6 Vexing Insurance Billing Questions

By Christine Schneider, VP of Operations

If you’re an insurance biller for an optometry practice, you’re a master problem solver. Each patient is unique, their needs and their coverage. But even the most experienced billers run into vexing billing questions. Here are a few common insurance billing questions that stump the best of us — and their answers to help you provide better optometric patient care.

Is it common for insurances to pay for medically necessary contact lenses?

In general, it’s more common for vision plans to cover medically necessary contact lenses than medical plans. Most medical plans, however, will cover the diagnosis and monitoring of the condition and leave the fitting and materials to the vision plan.

Each vision and health plan defines medically necessary contact lenses with different sets of parameters and allowable medical diagnosis.There are often specific steps needed for the approval of the fitting and the materials, including prior authorization and/or medical records.

Be sure to understand the needs of each payer with which you are dealing.

How do you appropriately bill and code for foreign body removal? Can you use the same code for the procedure and office visit? Or do they require different diagnosis codes?

As with most minor surgical procedures, the CPT code for a foreign body removal includes allowance for the exam. So, most times you should not bill a separate exam with the code. If your patient has other reasons for presenting at the office outside of a foreign body, you can then bill for an exam with a different diagnosis and a modifier 25 added to the exam code.

How many times a year can you safely bill for OCT if you are treating a patient for glaucoma or macular degeneration?
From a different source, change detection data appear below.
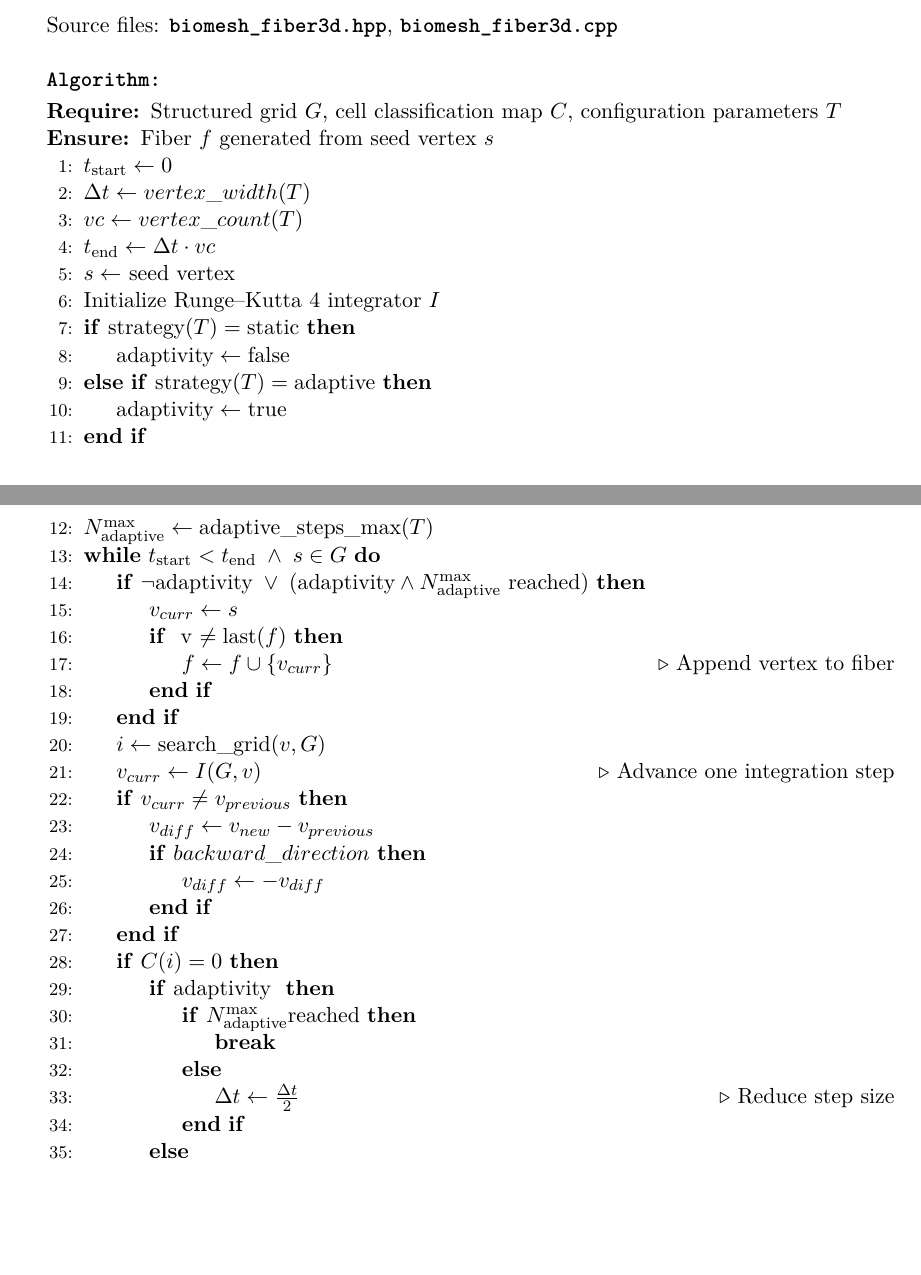
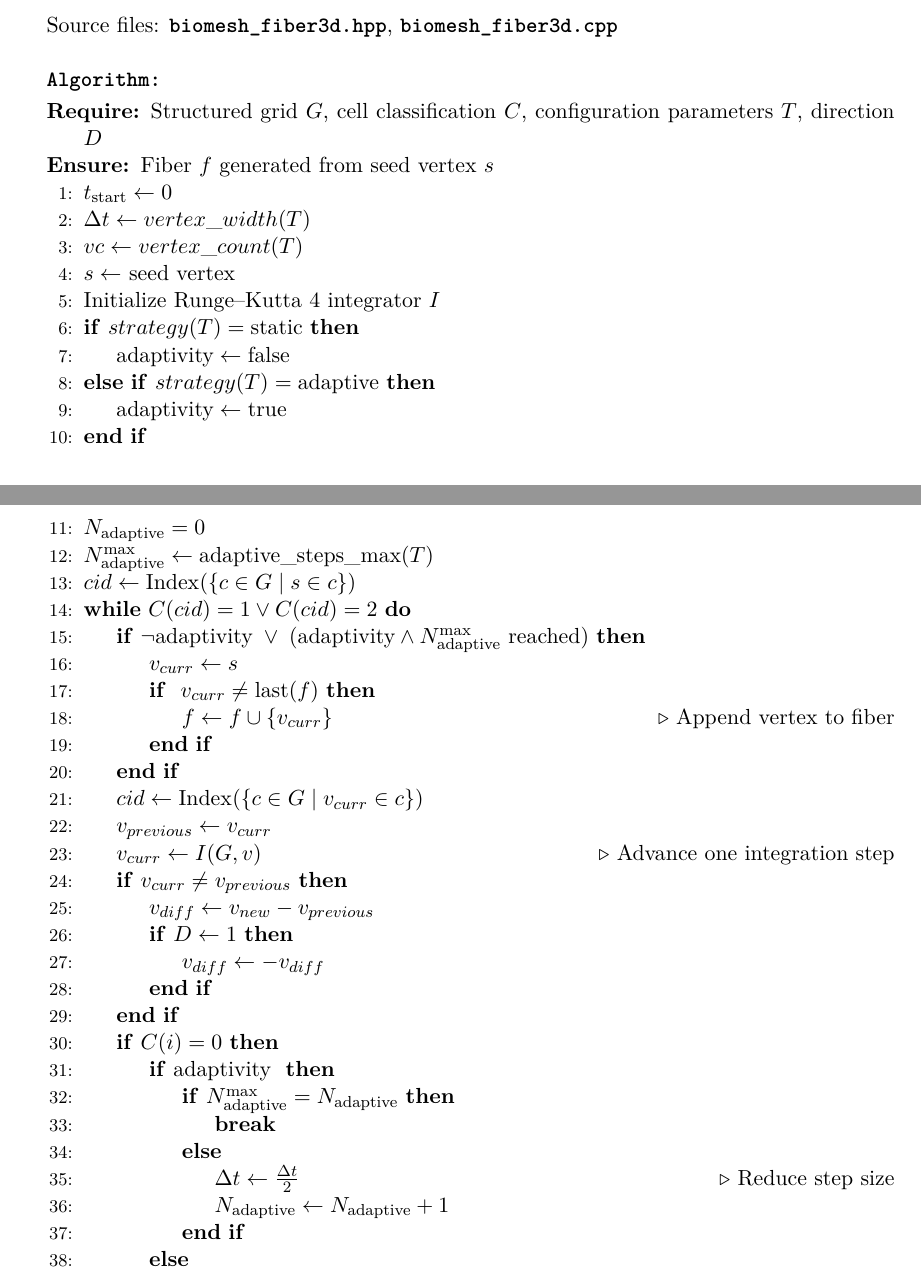
Before and after one commit to ghoshgm/biomesh, a LaTeX document (doc/technical/biomesh_dsa.tex): two parts of pages 3 and 4 of 5, joined at a grey line, cut so that both start at the same text, the shorter picture padded with empty space. Compiled offline with pdfLaTeX.

Commit message:
Updated fiber algorithm documentation.

```diff
--- a/doc/technical/biomesh_dsa.tex
+++ b/doc/technical/biomesh_dsa.tex
@@ -207,51 +207,59 @@ The first step is to identify the bounds of vector field. It represents the regi
     \\
     \texttt{\textbf{Algorithm:}}
 \begin{algorithmic}[1]
-    \Require Structured grid $G$, cell classification map $C$, configuration parameters $T$
+    \Require Structured grid $G$, cell classification $C$, configuration parameters $T$, direction $D$
     \Ensure Fiber $f$ generated from seed vertex $s$
 
     \State $t_{\text{start}} \gets 0$
     \State $\Delta t \gets vertex\_width(T)$
     \State $vc \gets vertex\_count(T)$
-    \State $t_{\text{end}} \gets \Delta t \cdot vc$
     \State $s \gets$ seed vertex
     \State Initialize Runge--Kutta 4 integrator $I$
 
-    \If{$\text{strategy}(T) = \text{static}$}
+    \If{$ strategy(T) = \text{static}$}
         \State $\text{adaptivity} \gets \text{false}$
-    \ElsIf{$\text{strategy}(T) = \text{adaptive}$}
+    \ElsIf{$ strategy(T) = \text{adaptive}$}
         \State $\text{adaptivity} \gets \text{true}$
     \EndIf
 
+    \State $N_{\text{adaptive}} = 0$
     \State $N_{\text{adaptive}}^{\max} \gets \text{adaptive\_steps\_max}(T)$
 
-     \While{$t_{\text{start}} < t_{\text{end}} \;\land\; s \in G$}
+    \State $cid \gets \mathrm{Index}\!\left(
+    \left\{ c \in G \mid s \in c \right\}
+\right)$
+
+     \While{$C(cid) = 1 \lor C(cid) = 2$}
 
         \If{$\neg \text{adaptivity} \;\lor\;
             (\text{adaptivity} \land N_{\text{adaptive}}^{\max} \text{ reached})$}
 
             \State $v_{curr} \gets s$
-            \If{ v \neq \text{last}(f)$}
+            \If{ $v_{curr} \neq \text{last}(f)$}
                 \State $f \gets f \cup \{v_{curr}\}$ \Comment{Append vertex to fiber}
             \EndIf
         \EndIf
 
-        \State $i \gets \text{search\_grid}(v, G)$
+        \State $cid \gets \mathrm{Index}\!\left(
+    \left\{ c \in G \mid v_{curr} \in c \right\}
+\right)$
+        \State $v_{previous} \gets v_{curr}$
         \State $v_{curr} \gets I(G, v)$ \Comment{Advance one integration step}
 
         \If{$v_{curr} \neq v_{previous}$}
             \State $v_{diff} \gets v_{new} - v_{previous}$
-            \If{\text{$backward\_direction$}}
+            \If{\text{$D \gets 1$}}
                 \State $v_{diff} \gets -v_{diff}$
             \EndIf
         \EndIf
 
         \If{$C(i) = 0$}
             \If{$\text{adaptivity}$ }
-                \If{$N_{\text{adaptive}}^{\max}  \text{reached}$}
+                \If{$N_{\text{adaptive}}^{\max} = N_{\text{adaptive}}$}
                     \State \textbf{break}
                 \Else
                     \State $\Delta t \gets \frac{\Delta t}{2}$ \Comment{Reduce step size}
+                    \State $N_{\text{adaptive}} \gets N_{\text{adaptive}} + 1$
                 \EndIf
             \Else
                 \State \textbf{break}
```
Also changed, not shown: doc/HELLOWORLD.md (+0 -1 lines), doc/INTRODUCTION.md (+0 -2 lines), doc/ROADMAP.md (+2 -1 lines), doc/technical/biomesh_dsa.pdf.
This will vary payer to payer, but many policies allow once or twice a year for 92133 — depending on the stage of glaucoma and 92134, more often for some retinal diseases. It’s always recommended to view your medically necessary guidelines and allowances for each payer.

How do you bill appropriately for cataract surgery co-management?

For all co-managed claims, you will need to bill with the surgery date and diagnosis the surgeon has billed for. Make sure you put the surgeon as the rendering provider with their NPI and apply modifier 55 to indicate this is a co-managed claim. The assume and relinquish date indication, as well as units to reflect co-managed days, vary from payer to payer.

You will want to review those specific requirements prior to filing your claim. You must also have a TOC (transfer of care) agreement in place and on file between you, the surgeon and the patient.

See our article, Avoiding Billing Detours for Co-Managing Cataract Care, for more tips on this often complicated insurance billing scenario.

Is there a code you can utilize to bill after-hours visits?

CPT 99050 or CPT 99051, reflect after-business hours, but most insurance companies will not pay for these codes unless your contract with them specifically states they will.

What are the different modifiers and when do they need to be used?

Here are some common modifiers:

  • RT/LT for right and left eye/lid.
  • E1-E4 differentiate right and left as well as inferior and superior lids.
  • 24 is needed when an office visit occurs during a global period that is unrelated to the procedure by the same doctor.
  • 25 indicates separate and unrelated procedures on the same day.
  • 50 indicates bilateral procedures performed during the same visit.
  • 51 indicates multiple procedures performed on the same day/same encounter.
  • 55 is needed for co-management.
  • 59 is for services and/or procedures not normally reported together but are appropriate under the circumstances.
  • 79 is non-related procedures or services by the same doctor inside of a global period.